In my former career, I administered the acquisition of healthcare coverage for more than 5,000 employees at a cost of more than $30 million annually. It was one of the fastest growing components of our budget and competed directly with our ability to provide raises to our employees. So I dug into the associated dynamics, looking for strategic leverage to keep some downward pressure on cost growth.
I have some educated sense for this issue. And the problem is not what political leaders have been talking about.
Obamacare or Trumpcare? I don’t care what you call it; only the naïve or those afflicted with partisan bias believe that either has anything to do with better healthcare. Whether it is the Democratic approach or the putative Republican attempt, there is one thing that is so clear that it is hard for me to understand why it is not talked about more.
Insurance is not healthcare.
This 10-year conversation is about the movement of money to the benefit of one interest group or another – it is definitively not about my healthcare.

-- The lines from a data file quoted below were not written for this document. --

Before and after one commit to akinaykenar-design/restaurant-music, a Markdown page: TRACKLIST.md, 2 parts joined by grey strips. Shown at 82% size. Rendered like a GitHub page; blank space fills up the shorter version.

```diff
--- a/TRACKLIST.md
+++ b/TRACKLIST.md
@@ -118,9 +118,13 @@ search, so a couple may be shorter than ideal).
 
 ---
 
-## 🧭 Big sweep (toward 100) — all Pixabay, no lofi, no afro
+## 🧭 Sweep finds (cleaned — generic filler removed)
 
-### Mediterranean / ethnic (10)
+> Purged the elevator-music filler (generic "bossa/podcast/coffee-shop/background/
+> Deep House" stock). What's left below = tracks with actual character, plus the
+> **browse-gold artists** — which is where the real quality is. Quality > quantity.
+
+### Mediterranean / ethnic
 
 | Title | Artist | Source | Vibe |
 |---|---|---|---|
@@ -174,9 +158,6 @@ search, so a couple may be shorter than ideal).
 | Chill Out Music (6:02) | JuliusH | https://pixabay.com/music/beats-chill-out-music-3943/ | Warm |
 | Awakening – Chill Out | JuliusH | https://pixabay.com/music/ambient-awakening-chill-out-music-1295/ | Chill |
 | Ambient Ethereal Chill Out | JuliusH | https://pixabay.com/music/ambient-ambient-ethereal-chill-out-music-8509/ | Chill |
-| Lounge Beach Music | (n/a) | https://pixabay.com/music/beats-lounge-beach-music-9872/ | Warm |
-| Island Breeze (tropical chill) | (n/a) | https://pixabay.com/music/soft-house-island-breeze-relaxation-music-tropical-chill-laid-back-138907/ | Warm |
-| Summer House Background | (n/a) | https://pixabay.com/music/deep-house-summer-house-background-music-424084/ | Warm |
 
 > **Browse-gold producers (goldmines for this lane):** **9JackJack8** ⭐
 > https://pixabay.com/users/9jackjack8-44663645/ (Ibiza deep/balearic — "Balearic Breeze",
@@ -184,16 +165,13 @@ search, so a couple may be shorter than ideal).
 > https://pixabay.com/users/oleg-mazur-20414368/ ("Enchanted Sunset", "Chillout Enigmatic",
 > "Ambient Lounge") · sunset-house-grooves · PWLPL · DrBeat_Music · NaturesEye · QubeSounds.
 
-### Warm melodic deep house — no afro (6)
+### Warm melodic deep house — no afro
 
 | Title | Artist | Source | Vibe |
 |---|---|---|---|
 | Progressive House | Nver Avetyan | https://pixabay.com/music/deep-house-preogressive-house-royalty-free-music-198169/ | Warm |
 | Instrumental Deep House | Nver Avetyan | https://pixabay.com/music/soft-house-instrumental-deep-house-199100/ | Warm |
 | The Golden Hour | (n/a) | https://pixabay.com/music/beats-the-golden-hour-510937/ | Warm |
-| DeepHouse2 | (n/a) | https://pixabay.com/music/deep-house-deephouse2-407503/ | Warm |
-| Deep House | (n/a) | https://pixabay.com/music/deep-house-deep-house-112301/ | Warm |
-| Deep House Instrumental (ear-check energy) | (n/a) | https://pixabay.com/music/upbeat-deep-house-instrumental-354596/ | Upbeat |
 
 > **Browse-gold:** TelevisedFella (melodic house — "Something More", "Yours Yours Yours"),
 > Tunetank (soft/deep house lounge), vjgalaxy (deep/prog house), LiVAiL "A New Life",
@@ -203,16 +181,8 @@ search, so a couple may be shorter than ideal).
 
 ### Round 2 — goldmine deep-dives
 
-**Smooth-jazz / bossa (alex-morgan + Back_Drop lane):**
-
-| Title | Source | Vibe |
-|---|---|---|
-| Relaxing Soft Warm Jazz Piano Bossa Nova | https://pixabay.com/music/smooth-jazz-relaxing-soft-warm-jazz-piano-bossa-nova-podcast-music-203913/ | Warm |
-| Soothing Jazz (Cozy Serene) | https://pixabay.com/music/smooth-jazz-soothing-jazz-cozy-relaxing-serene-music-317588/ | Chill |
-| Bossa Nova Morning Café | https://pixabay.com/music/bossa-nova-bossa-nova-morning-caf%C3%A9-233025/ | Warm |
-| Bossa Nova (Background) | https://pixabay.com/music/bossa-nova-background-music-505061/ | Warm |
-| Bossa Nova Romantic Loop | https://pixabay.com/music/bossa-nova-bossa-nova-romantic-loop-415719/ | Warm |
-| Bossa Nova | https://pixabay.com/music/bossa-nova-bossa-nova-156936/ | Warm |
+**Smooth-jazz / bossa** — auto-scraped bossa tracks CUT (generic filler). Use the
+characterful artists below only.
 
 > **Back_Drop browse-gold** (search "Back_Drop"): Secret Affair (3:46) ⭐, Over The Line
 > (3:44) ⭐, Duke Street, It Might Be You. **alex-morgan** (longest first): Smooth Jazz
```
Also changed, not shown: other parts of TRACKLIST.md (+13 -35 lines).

Both “solutions” are nothing more than attempts to increase the amount of federal influence over the movement of money within one sixth of the U.S. economy, the maintenance of the status quo as to how that money flows (at best) and efforts on behalf of a variety of interests to advance the status quo — that is, the flow of money — on their behalf.
If this were about actual healthcare, the patient and the service provider would be the chief interest being served and talked about. That is the system that would be targeted for reforming to the best results. But they are rarely discussed except in some rhetorical fashion that suits the politics of the blabbering head that spews the rhetoric.
Special interests drive the healthcare laws
The real interests that gain from the healthcare laws, in their rough order of influence, are as follows:
- The health insurance industry
- The pharmaceutical industry
- Trial lawyers
- The hospital industry
- Medical equipment manufacturers
- The federal health system (Medicare and Medicaid)
- (With Obamacare) the State Medicare oligarchy
- Health experts
- Those elevated to the status of poor by Obamacare’s Medicare expansion
The interests that are hurt by the healthcare laws, from least to most:
- Safety net Medicare patients
- The employed but uninsured public dependent on the private market
- Workers insured through their employer
Limited space keeps me from commenting on each of these interests so I’ll just pick a few as examples.
At the top of the heap sits the insurance industry, hiding behind their self-produced rhetoric of risk associated with instability in the system. Not only did they benefit from Obamacare’s requirement that everyone must buy insurance, but in 2009 their industry lobbying arm created enough fear in the political realm that they leveraged a $165 billion subsidy from the Obama administration. No appropriation was ever made by Congress, and to date, this administrative act of appropriation has been declared illegal by the courts.
Note that all you hear on TV is “instability” in the system and the need to maintain an insurance industry subsidy — working hard to include in law what is currently judged illegal. Their talking points, emanating from the mouths of Congressmen and Senators, once again lead the debate and harken for the need for the feds to further mine the taxpayer wallet and remove risk from insurance companies; making them the big winners.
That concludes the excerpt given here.